Feast or famine was the rule for Europe’s first farmers, archaeologists report. A population bust followed boom times in early agriculture from France to Ireland, a catalog of radiocarbon dates reveals.
Farming first moved into Europe from Greece around 8,500 years ago, spreading to Ireland and northern Europe over the next several thousand years. The switch from hunting and gathering to farming was a giant step forward for humanity, but the results from early Europe point to tough times for early farmers.
"Likely it played out in stark terms of soil degradation, probably ending in disease and warfare," says anthropologist Sean Downey of the University of Maryland in College Park, a co-author of the new Nature Communications journal study. “It’s fairly depressing and Malthusian, what happened.” Read more.
Europe’s first farmers helped spread a revolutionary way of living across the continent. They also spread something else. A new study reveals that these early agriculturalists were fertilizing their crops with manure 8000 years ago, thousands of years earlier than previously thought.
Fertilizer provides plants with all sorts of nutrients that they need to grow strong and healthy, including, most importantly, nitrogen, phosphorus, and potassium.

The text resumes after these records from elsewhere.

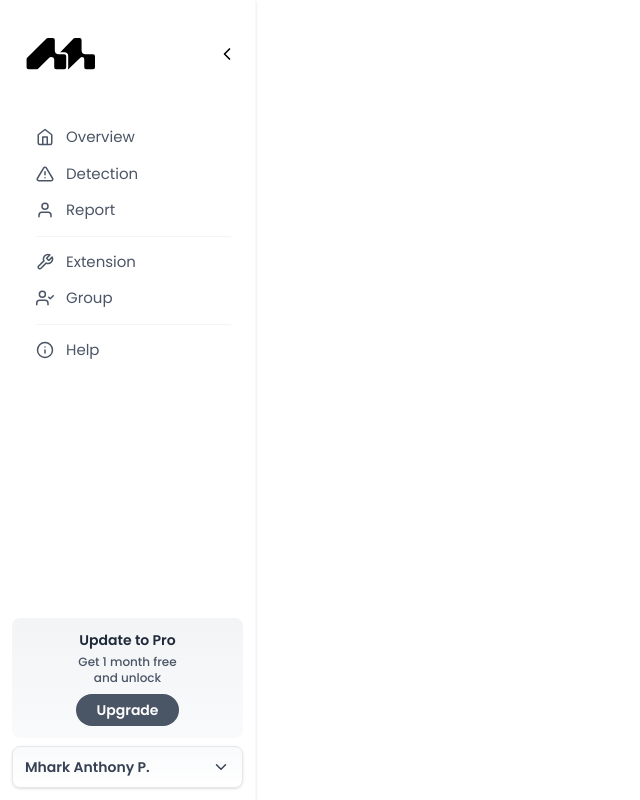
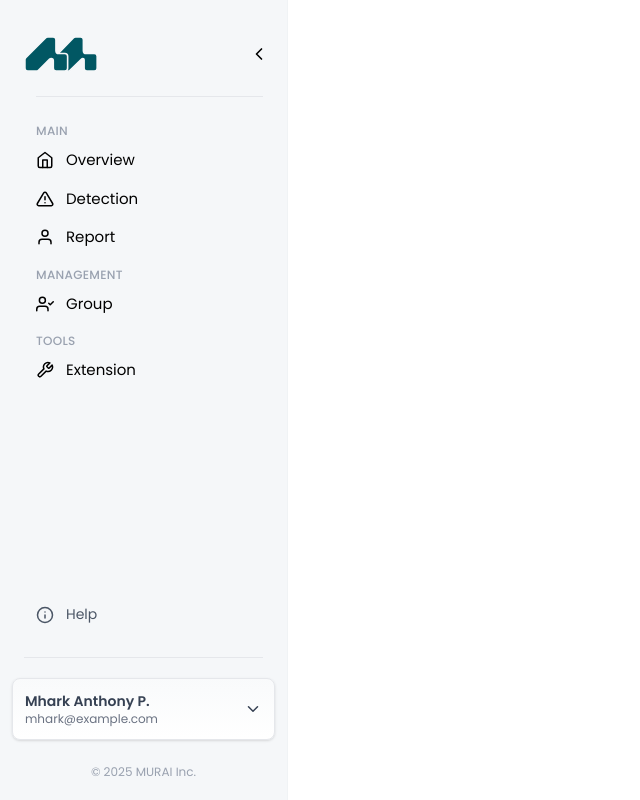
Before and after one commit to yno0/murai-web-app, a React (Vite) app: page /client in a window 1280 px wide. Shown: the whole page, without its empty margins (0-640 px from the left). Built offline with nearby package versions, Linux system fonts and the light colour scheme.

Commit message:
revised ssidenav for client

```diff
--- a/src/components/client/sidebar.jsx
+++ b/src/components/client/sidebar.jsx
@@ -32,9 +32,12 @@ export function ClientSidebar() {
     { label: "Report", icon: <FiUser />, href: "/client/reports" },
   ];
 
+  const managementMenu = [
+    { label: "Group", icon: <FiUserCheck />, href: "/client/group" },
+  ];
+
   const toolsMenu = [
     { label: "Extension", icon: <FiTool />, href: "/client/extension" },
-    { label: "Group", icon: <FiUserCheck />, href: "/client/group" },
   ];
 
   const supportMenu = [
@@ -80,7 +83,7 @@ export function ClientSidebar() {
 
   return (
     <aside
-      className={`bg-white h-screen flex flex-col justify-between border-r border-gray-200/30 shadow-sm transition-all duration-300 ${isOpen ? "w-64" : "w-16"}`}
+      className={`bg-[#F5F7F9] h-screen flex flex-col justify-between border-r border-gray-200/30 transition-all duration-300 ${isOpen ? "w-72" : "w-16"}`}
       style={{ fontFamily: 'Poppins, sans-serif', position: 'relative' }}
     >
       {/* Top: Toggle Button (closed) and Logo/Menu (open) */}
@@ -98,7 +101,8 @@ export function ClientSidebar() {
         )}
         <div className={`flex flex-col ${isOpen ? "pl-6 pr-3 mt-8" : "items-center"}`}>
           {isOpen && (
-            <div className="flex items-center mt-1 mb-12">
+            <>
+              <div className="flex items-center mt-1 mb-6">
                 <img src={Logo} alt="Murai-Logo" className="h-9" />
                 <button
                   className="ml-auto p-1.5 rounded-full hover:bg-gray-100 transition"
@@ -108,17 +112,22 @@ export function ClientSidebar() {
                   <FiChevronLeft size={20} />
                 </button>
               </div>
+              <div className="border-t border-gray-200 mb-6 mx-3"></div>
+            </>
           )}
-          <nav className={`flex flex-col gap-0.5 ${isOpen ? "" : "items-center"}`}>
+          <nav className={`flex flex-col gap-0 ${isOpen ? "" : "items-center"}`}>
             {/* Main Menu Items */}
+            {isOpen && (
+              <span className="text-xs text-gray-400 font-medium px-3 py-0.5 uppercase tracking-wide">Main</span>
+            )}
             {mainMenu.map((item) => {
               const isActive = location.pathname === item.href;
               return (
                 <a
                   key={item.label}
                   href={item.href}
-                  className={`flex items-center ${isOpen ? "gap-2.5 px-3 py-1.5 rounded-lg w-full" : "justify-center p-2 rounded-lg w-10 h-10"} transition-all
-                    ${isActive ? "bg-gray-100 text-gray-800" : "text-gray-600 hover:bg-gray-50 hover:text-gray-800"}`}
+                  className={`flex items-center ${isOpen ? "gap-2.5 px-3 py-2 rounded-lg w-full" : "justify-center p-2 rounded-lg w-10 h-10"} transition-all
+                    ${isActive ? "bg-white text-[#015763] shadow-sm font-semibold border-1 border-gray-50" : "text-black hover:bg-gray-50 hover:text-gray-800"}`}
                   style={{ fontSize: '15px', fontWeight: '400' }}
                   aria-label={item.label}
                 >
@@ -128,18 +137,18 @@ export function ClientSidebar() {
               );
             })}
 
-            {/* First Separator */}
-            {isOpen && <div className="border-t border-gray-100 my-1.5 mx-3"></div>}
-
-            {/* Tools Menu Items */}
-            {toolsMenu.map((item) => {
+            {/* Management Menu Items */}
+            {isOpen && (
+              <span className="text-xs text-gray-400 font-medium px-3 py-0.5 uppercase tracking-wide mt-2">Management</span>
+            )}
+            {managementMenu.map((item) => {
               const isActive = location.pathname === item.href;
               return (
                 <a
                   key={item.label}
                   href={item.href}
-                  className={`flex items-center ${isOpen ? "gap-2.5 px-3 py-1.5 rounded-lg w-full" : "justify-center p-2 rounded-lg w-10 h-10"} transition-all
-                    ${isActive ? "bg-gray-100 text-gray-800" : "text-gray-600 hover:bg-gray-50 hover:text-gray-800"}`}
+                  className={`flex items-center ${isOpen ? "gap-2.5 px-3 py-2 rounded-lg w-full" : "justify-center p-2 rounded-lg w-10 h-10"} transition-all
+                    ${isActive ? "bg-white text-[#015763] shadow-md font-semibold" : "text-black hover:bg-gray-50 hover:text-gray-800"}`}
                   style={{ fontSize: '15px', fontWeight: '400' }}
                   aria-label={item.label}
                 >
@@ -149,18 +158,18 @@ export function ClientSidebar() {
               );
             })}
 
-            {/* Second Separator */}
-            {isOpen && <div className="border-t border-gray-100 my-1.5 mx-3"></div>}
-
-            {/* Support Menu Items */}
-            {supportMenu.map((item) => {
+            {/* Tools Menu Items */}
+            {isOpen && (
+              <span className="text-xs text-gray-400 font-medium px-3 py-0.5 uppercase tracking-wide mt-2">Tools</span>
+            )}
+            {toolsMenu.map((item) => {
               const isActive = location.pathname === item.href;
               return (
                 <a
                   key={item.label}
                   href={item.href}
-                  className={`flex items-center ${isOpen ? "gap-2.5 px-3 py-1.5 rounded-lg w-full" : "justify-center p-2 rounded-lg w-10 h-10"} transition-all
-                    ${isActive ? "bg-gray-100 text-gray-800" : "text-gray-600 hover:bg-gray-50 hover:text-gray-800"}`}
+                  className={`flex items-center ${isOpen ? "gap-2.5 px-3 py-2 rounded-lg w-full" : "justify-center p-2 rounded-lg w-10 h-10"} transition-all
+                    ${isActive ? "bg-white text-[#015763] shadow-md font-semibold" : "text-black hover:bg-gray-50 hover:text-gray-800"}`}
                   style={{ fontSize: '15px', fontWeight: '400' }}
                   aria-label={item.label}
                 >
@@ -170,6 +179,8 @@ export function ClientSidebar() {
               );
             })}
 
+
+
           </nav>
         </div>
       </div>
@@ -177,21 +188,41 @@ export function ClientSidebar() {
       <div className={`flex flex-col gap-2 mb-3 ${isOpen ? "px-3" : "items-center"} relative`}>
         {isOpen ? (
           <>
-            {/* Upgrade Card */}
-            <div className="px-3 py-3 rounded-lg bg-gradient-to-b from-gray-100 to-gray-50 text-center flex flex-col items-center">
-              <span className="font-semibold text-sm mb-1 text-gray-800">Update to Pro</span>
-              <span className="text-xs text-gray-600 mb-2 font-medium">Get 1 month free<br/>and unlock</span>
-              <button className="bg-gray-600 hover:bg-gray-700 text-white rounded-full px-5 py-1.5 text-sm font-semibold transition">Upgrade</button>
+            {/* Help Section */}
+            <div className="px-3 py-2 mb-2">
+              {supportMenu.map((item) => {
+                const isActive = location.pathname === item.href;
+                return (
+                  <a
+                    key={item.label}
+                    href={item.href}
+                    className={`flex items-center gap-2.5 px-3 py-2 rounded-lg w-full transition-all
+                      ${isActive ? "bg-white text-[#015763] shadow-md font-semibold" : "text-gray-600 hover:bg-gray-50 hover:text-gray-800"}`}
+                    style={{ fontSize: '14px', fontWeight: '400' }}
+                    aria-label={item.label}
+                  >
+                    <span className="text-lg flex-shrink-0">{item.icon}</span>
+                    <span className="pl-0.5">{item.label}</span>
+                  </a>
+                );
+              })}
             </div>
+
+            {/* Line below Help */}
+            <div className="border-t border-gray-200 mx-3 mb-3"></div>
+
             {/* User Box (clickable, horizontal row) */}
             <button
-              className="flex items-center justify-between bg-gradient-to-b from-gray-50 to-white border border-gray-200 rounded-lg px-3 py-2.5 text-gray-700 text-sm font-semibold shadow-sm w-full focus:outline-none focus:ring-2 focus:ring-gray-400 transition group"
+              className="flex items-center justify-between bg-gradient-to-b from-gray-50 to-white border border-gray-200 rounded-lg px-3 py-3 text-gray-700 text-sm font-semibold shadow-sm w-full focus:outline-none focus:ring-2 focus:ring-gray-400 transition group"
               onClick={() => setShowAccountMenu((prev) => !prev)}
               aria-label="Account menu"
               type="button"
               tabIndex={0}
             >
+              <div className="flex flex-col items-start">
                 <span>Mhark Anthony P.</span>
+                <span className="text-xs text-gray-500 font-normal">mhark@example.com</span>
+              </div>
               {showAccountMenu ? (
                 <FiChevronUp className="text-lg ml-2" />
               ) : (
@@ -199,6 +230,13 @@ export function ClientSidebar() {
               )}
             </button>
             {showAccountMenu && AccountMenu}
+
+            {/* Company Footer */}
+            {isOpen && (
+              <div className="px-3 py-2 mt-2">
+                <span className="text-xs text-gray-400 text-center block">© 2025 MURAI Inc.</span>
+              </div>
+            )}
           </>
         ) : (
           <>
```
Also changed, not shown: src/assets/logo.svg. Lines whose indentation alone changed are shown as unchanged.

That’s why farmers all over the world, in countries rich and poor, put manure on their crops. Nevertheless, it may not be intuitively obvious that spreading animal dung around plants is good for them, and archaeologists had found no evidence for the practice earlier than about 3000 years ago. Read more.
Perhaps there was peace in the valley, after all. Thousands of years ago, foragers and early farmers in the Balkans lived in peaceful coexistence, according to a new study of skeletal remains. But this cozy picture, which includes cultural exchange and also apparently intermating, may not apply to the spread of farming everywhere, other researchers caution.
The transition from hunting and gathering to farming was one of the most momentous upheavals in human prehistory. That transition marks the beginning of the Neolithic period, which started nearly 11,000 years ago, when people of the Near East domesticated plants and animals and settled down in sedentary communities with permanent houses. In Europe, meanwhile, roving foragers of so-called Mesolithic cultures continued to hunt, fish, and gather wild plants. Read more.
Stone Age farmers lived through routine violence, and women weren’t spared from its toll, a new study finds.
The analysis discovered that up to 1 in 6 skulls exhumed in Scandinavia from the late Stone Age — between about 6,000 and 3,700 years ago — had nasty head injuries. And contrary to findings from mass gravesites of the period, women were equally likely to be victims of deadly blows, according to the study published in the February issue of the American Journal of Physical Anthropology.
Linda Fibiger, an archaeologist at the University of Edinburgh in Scotland, and her colleagues focused on the late Stone Age, when European hunter-gatherers had transitioned into farming or herding animals. Read more.